Are You an Addict?
Realize that just because you love Facebook or Twitter doesn't mean you're lonely or an internet addict. But you have to ask yourself what impulse drives your interest in these electronic tools. If it's a desire for connection, you're better off putting down the mouse and going to visit a friend -- or going out and making a new one.
Many people, however, are simply addicted to their past. They're using Facebook to reconnect with old classmates, former lovers, and other people they haven't talked to in years. They want to know what ever happened to "so and so," who ended up marrying who, and what that person they once loved ended up doing in life. There's something comforting and soothing about it. However, if you're spending an inordinate amount of time doing these activities, you may need some help.
So how much time is too much on Facebook?

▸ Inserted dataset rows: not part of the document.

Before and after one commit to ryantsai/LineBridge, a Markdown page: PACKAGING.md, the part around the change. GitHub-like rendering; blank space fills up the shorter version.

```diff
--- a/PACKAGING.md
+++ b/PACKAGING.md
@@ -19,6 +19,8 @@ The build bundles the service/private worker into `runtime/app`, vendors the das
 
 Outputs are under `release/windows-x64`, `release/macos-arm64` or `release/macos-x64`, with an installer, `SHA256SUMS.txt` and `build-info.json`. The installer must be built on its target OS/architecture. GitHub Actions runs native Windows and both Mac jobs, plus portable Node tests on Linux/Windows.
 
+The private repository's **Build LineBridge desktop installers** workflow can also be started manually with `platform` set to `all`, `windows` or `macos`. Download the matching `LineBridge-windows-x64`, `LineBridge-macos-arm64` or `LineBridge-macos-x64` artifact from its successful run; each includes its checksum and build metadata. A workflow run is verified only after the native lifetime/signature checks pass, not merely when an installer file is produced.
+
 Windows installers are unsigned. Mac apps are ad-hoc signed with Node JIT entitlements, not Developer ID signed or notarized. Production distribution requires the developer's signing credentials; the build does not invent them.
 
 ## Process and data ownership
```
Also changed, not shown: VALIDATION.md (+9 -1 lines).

If you're on for more than an hour a day, you may want to look into your situation. You may indeed have a problem. Whatever you're trying to do, you can definitely do it in an hour, whether it's reconnecting with people or getting business leads. In fact, if you're focused, anyone can do their Facebook updates in less than 30 minutes. Yes, Facebook is definitely helpful for business and personal matters, but do what you have to do and then sign off.
Of course, when you're lonely, you get depressed and you don't have the energy to spend your time wisely. You don't have a focus, because things aren't really happening in your life. Without focus, your goals are not in alignment and you don't know where you're going. You feel a sense of emptiness in yourself or in your relationships, and you live on Facebook in an attempt to fill some void of your life.

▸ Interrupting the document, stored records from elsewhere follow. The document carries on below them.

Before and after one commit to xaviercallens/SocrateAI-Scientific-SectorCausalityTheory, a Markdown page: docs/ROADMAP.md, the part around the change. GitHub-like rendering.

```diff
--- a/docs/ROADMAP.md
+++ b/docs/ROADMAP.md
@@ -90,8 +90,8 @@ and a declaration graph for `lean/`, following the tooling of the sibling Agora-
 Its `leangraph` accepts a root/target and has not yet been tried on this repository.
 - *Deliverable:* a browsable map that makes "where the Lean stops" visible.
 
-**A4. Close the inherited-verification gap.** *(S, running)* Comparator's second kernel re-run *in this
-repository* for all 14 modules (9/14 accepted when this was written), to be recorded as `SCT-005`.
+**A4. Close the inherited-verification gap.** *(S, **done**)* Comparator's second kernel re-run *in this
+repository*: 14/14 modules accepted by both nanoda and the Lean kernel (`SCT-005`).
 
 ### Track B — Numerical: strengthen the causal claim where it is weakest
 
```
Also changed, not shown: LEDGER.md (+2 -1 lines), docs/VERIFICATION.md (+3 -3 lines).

At first it's exhilarating, because you get to be an actor and live in your own temporary reality. But the more time you spend on Facebook, the more depressed and lonely you become, and you have to spend even more time online to eliminate those negative feelings. Eventually it's a vicious cycle that seems to have no way out.
Break Free of Your Facebook Addiction
To get clear on your relationship with Facebook, look at what you're really doing during your time online. Chances are you'll find that you're wasting more time than you are being productive. If that's the case for you, look deep within yourself to find out what's missing from your life that makes you want to be on Facebook so much.
Now, if you're spending five hours a day on Facebook and earning hundreds of thousands of dollars as a result of the connections you're making, then go for it. But let's face reality: Most people aren't doing that. The majority of the time is wasted. Even if you do those one or two business social networking emails, you spend more time browsing. You'd be better off spending your time going to real face-to-face networking events and business meetings.
If your Facebook addiction is too big for you to deal with alone, you can get help from professional therapists, psychologists, and counselors. It is a treatable condition. With the proper support and guidance, you can finally turn off the computer and start living your real life again.
So while the internet, Facebook, email, text messages, and IMs have made connecting with both friends and strangers easier, these tools have also taken away the human interaction we all need to live a happy and healthy life. Therefore, the goal is not to eliminate technology from your life, as that would be impossible in today's era. However, you can limit your internet use and use the technological communication tools in a healthy way - one that contributes to real human connection rather than impedes on it.
Follow Lisa Haisha on Twitter: www.twitter.com/@lisahaisha